Apirat Infahsaeng

Posted inDesigner Profiles
Thumbnail for Apirat Infahsaeng

T-shirt titled “Gravity Keeps Us Together.” Client: Beautiful/Decay.

Last year, Apirat Infahsaeng designed a series of T-shirts that remarked on the metaphysical conundrum of “feeling lonely in the universe.” The shirts comment on that solitude and the related proposition that “celestial forces are the only things bringing people together.” These aren’t merely observations about an existential state of mind; they are statements about contemporary graphic design itself.

Infahsaeng’s philosophical intensity expresses itself in frenetic work that has many layers of imagery and message. “I like the idea of multiple reads,” he says, adding, “I feel like if I don’t do as much as I can, I’m either short-changing myself or the people who are looking at the work I’m doing.” His maximalist approach applies to his schedule, too.

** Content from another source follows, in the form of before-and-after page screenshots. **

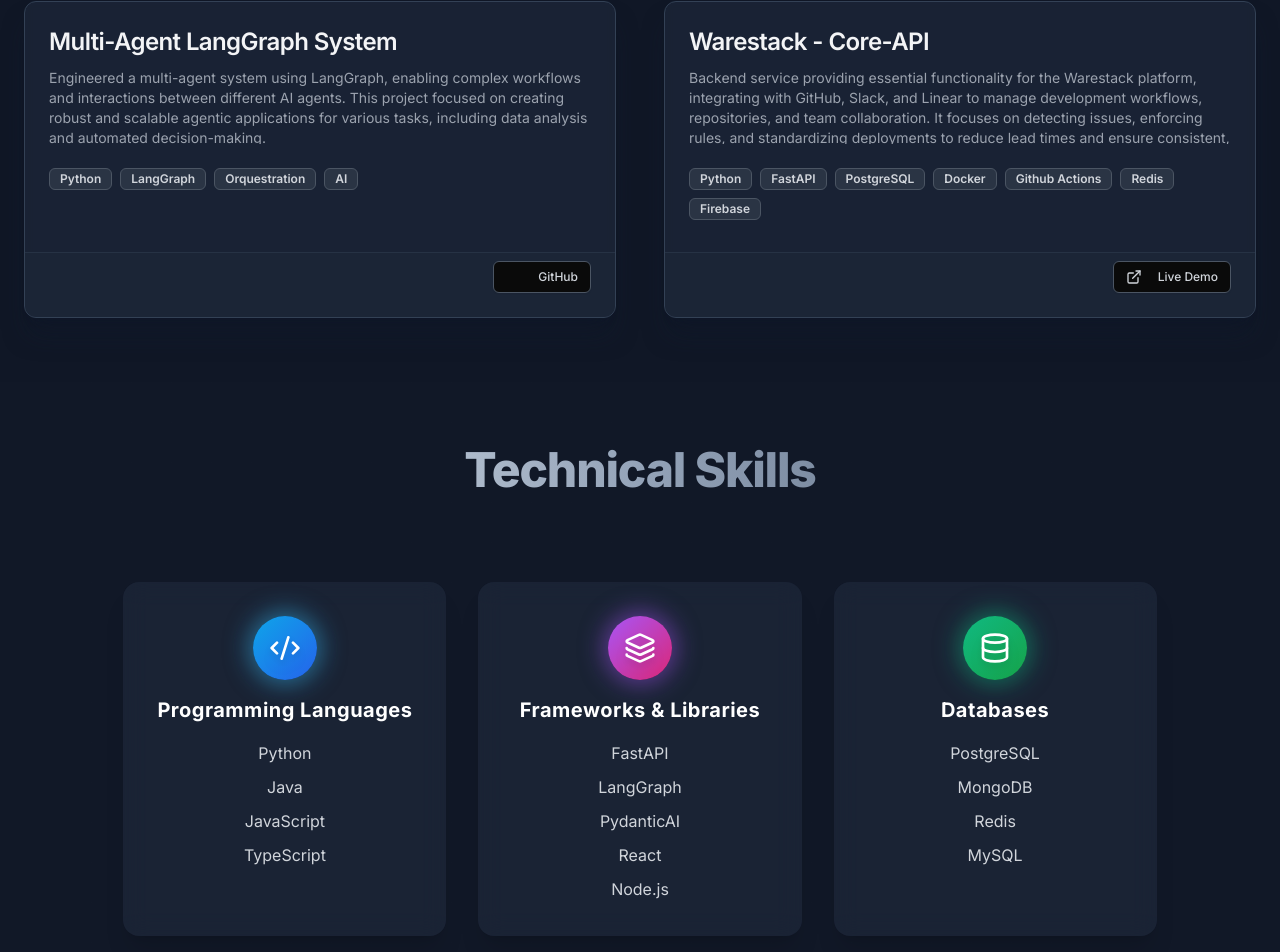
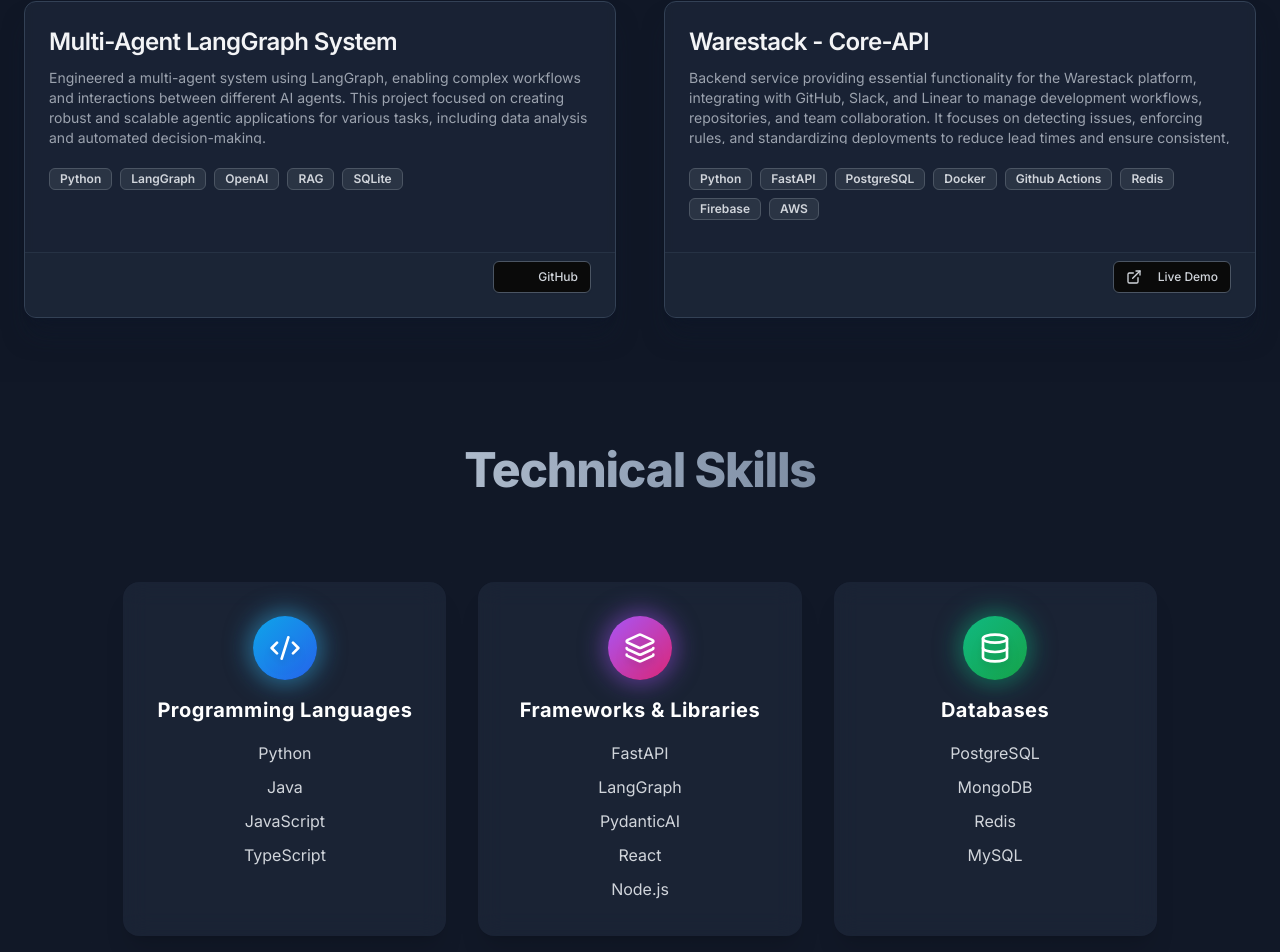
Before and after one commit to cgoncalves94/portfolio-cesar, a Next.js app: page / in a window 1280 px wide. Shown: the part 2154-3106 px from the top of the page. Built offline with nearby package versions, Linux system fonts and the light colour scheme; some icons are missing.

Commit message:
fix: update project tags for Multi-Agent LangGraph System and Warestack - Core-API for accuracy

```diff
--- a/src/components/Projects.tsx
+++ b/src/components/Projects.tsx
@@ -25,14 +25,14 @@
   {
     title: "Multi-Agent LangGraph System",
     description: "Engineered a multi-agent system using LangGraph, enabling complex workflows and interactions between different AI agents. This project focused on creating robust and scalable agentic applications for various tasks, including data analysis and automated decision-making.",
-    tags: ["Python", "LangGraph", "Orquestration","AI"],
+    tags: ["Python", "LangGraph", "OpenAI", "RAG", "SQLite"],
     githubLink: "https://github.com/cgoncalves94/multi_agent_system",
     liveLink: null,
   },
   {
     title: "Warestack - Core-API",
     description: "Backend service providing essential functionality for the Warestack platform, integrating with GitHub, Slack, and Linear to manage development workflows, repositories, and team collaboration. It focuses on detecting issues, enforcing rules, and standardizing deployments to reduce lead times and ensure consistent, reliable releases.",
-    tags: ["Python", "FastAPI", "PostgreSQL", "Docker", "Github Actions", "Redis", "Firebase"],
+    tags: ["Python", "FastAPI", "PostgreSQL", "Docker", "Github Actions", "Redis", "Firebase", "AWS"],
     githubLink: null,
     liveLink: "https://warestack.com/",
   },
```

In addition to working full-time as a senior designer at Ogilvy & Mather’s Brand Integration Group (BIG), where he has worked on projects for American Express, Warner Bros., and Perrier, he juggles freelance assignments and self-initiated projects: cut-paper collages, posters, and T-shirts.

Infahsaeng grew up in Connecticut, where his parents, both from Thailand, made their home after meeting in the United States. Artistry runs in the family: His father is a painter and sculptor, and his grandfather created murals for Buddhist temples in Thailand. Although Infahsaeng says he isn’t conscious of a Thai influence on his work, his father found the curves and flourishes of the lettering Infahsaeng drew for New York magazine’s 2008 Fall Preview to be reminiscent of Thai architecture.

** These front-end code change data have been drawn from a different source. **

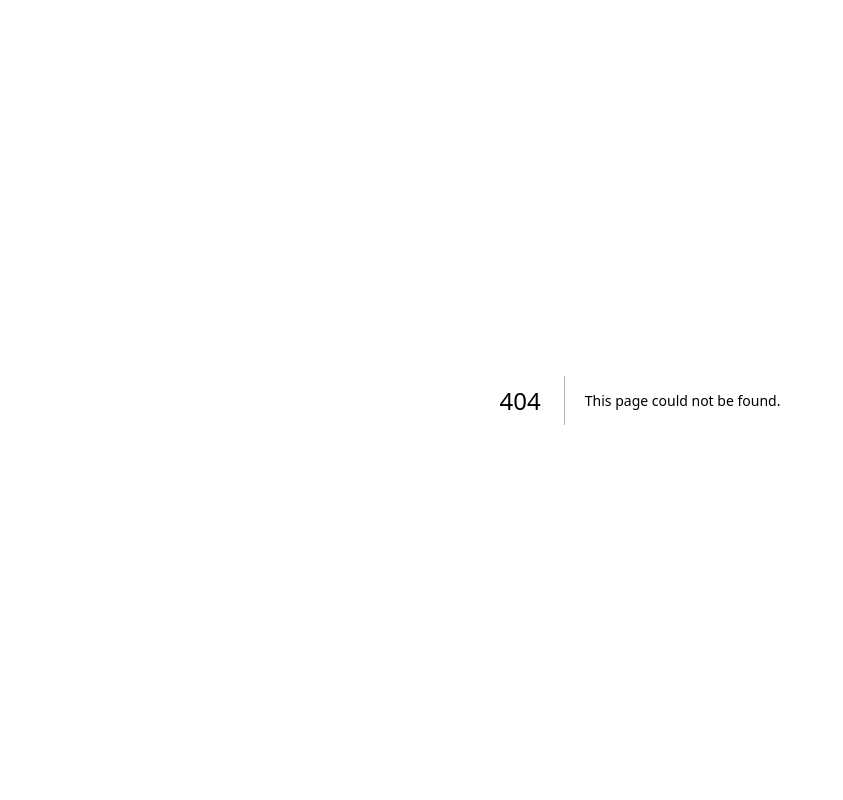
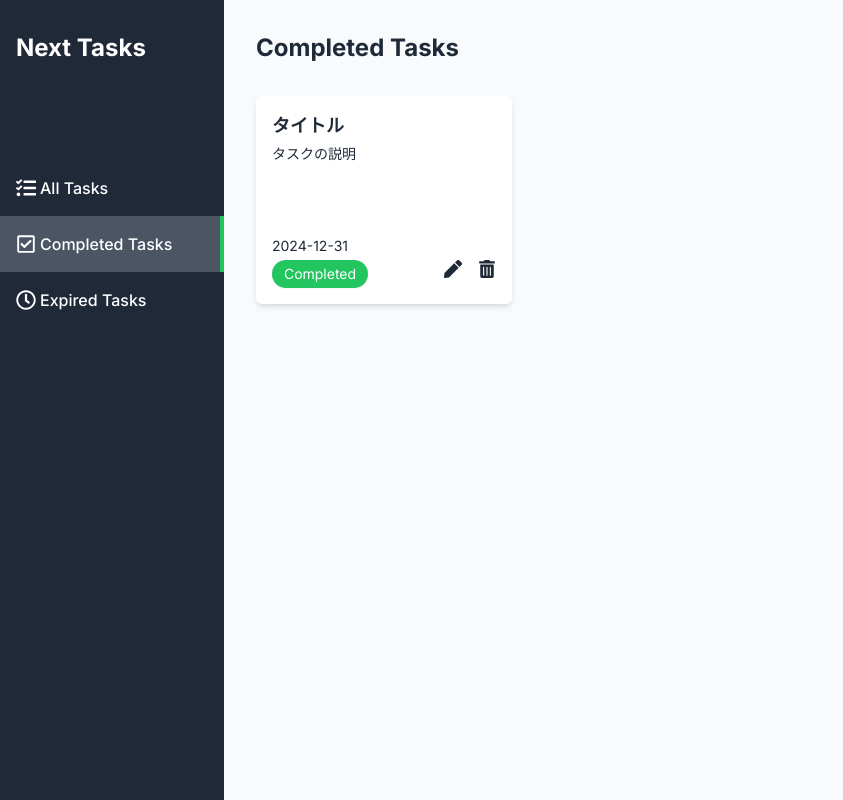
Before and after one commit to kenkenpa198/practice-nextjs-tasks, a Next.js app: page /completed in a window 1280 px wide. Before the commit this address had no page. Shown: the whole page, without its empty margins (0-843 px from the left). Built offline with nearby package versions, Linux system fonts and the light colour scheme.

Commit message:
add same pages

```diff
--- /dev/null
+++ b/src/app/(main)/completed/page.tsx
@@ -0,0 +1,19 @@
+import TaskCard from '@/components/TaskCard/TaskCard';
+
+const CompletedTaskPage = () => {
+  return (
+    <div className="pg-24 h-full overflow-y-auto p-8 text-gray-800">
+      <header className="flex items-center justify-between">
+        <h1 className="flex items-center text-2xl font-bold">
+          Completed Tasks
+        </h1>
+      </header>
+
+      <div className="mt-8 flex flex-wrap gap-4">
+        <TaskCard />
+      </div>
+    </div>
+  );
+};
+
+export default CompletedTaskPage;
--- /dev/null
+++ b/src/app/(main)/expired/page.tsx
@@ -0,0 +1,17 @@
+import TaskCard from '@/components/TaskCard/TaskCard';
+
+const ExpiredTaskPage = () => {
+  return (
+    <div className="pg-24 h-full overflow-y-auto p-8 text-gray-800">
+      <header className="flex items-center justify-between">
+        <h1 className="flex items-center text-2xl font-bold">Expired Tasks</h1>
+      </header>
+
+      <div className="mt-8 flex flex-wrap gap-4">
+        <TaskCard />
+      </div>
+    </div>
+  );
+};
+
+export default ExpiredTaskPage;
--- a/src/app/(main)/page.tsx
+++ b/src/app/(main)/page.tsx
@@ -6,7 +6,7 @@ export default function MainPage() {
   return (
     <div className="pg-24 h-full overflow-y-auto p-8 text-gray-800">
       <header className="flex items-center justify-between">
-        <h1 className="txt-2xl flex items-center font-bold">All Tasks</h1>
+        <h1 className="flex items-center text-2xl font-bold">All Tasks</h1>
         <Link
           href="/new"
           className="flex items-center gap-1 rounded-full border bg-gray-800 px-4 py-2 font-semibold text-white shadow-sm hover:bg-gray-700"
```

Infahsaeng studied design at the University of Connecticut, but the school’s training—heavy on a formal approach—didn’t resonate with him as much as the creative process exemplified at BIG. There, the design process involves extensive visual brainstorming, something the young designer finds immensely satisfying. “That thinking, it works better for me—just making infinite amounts of form, definitely appeals to me.”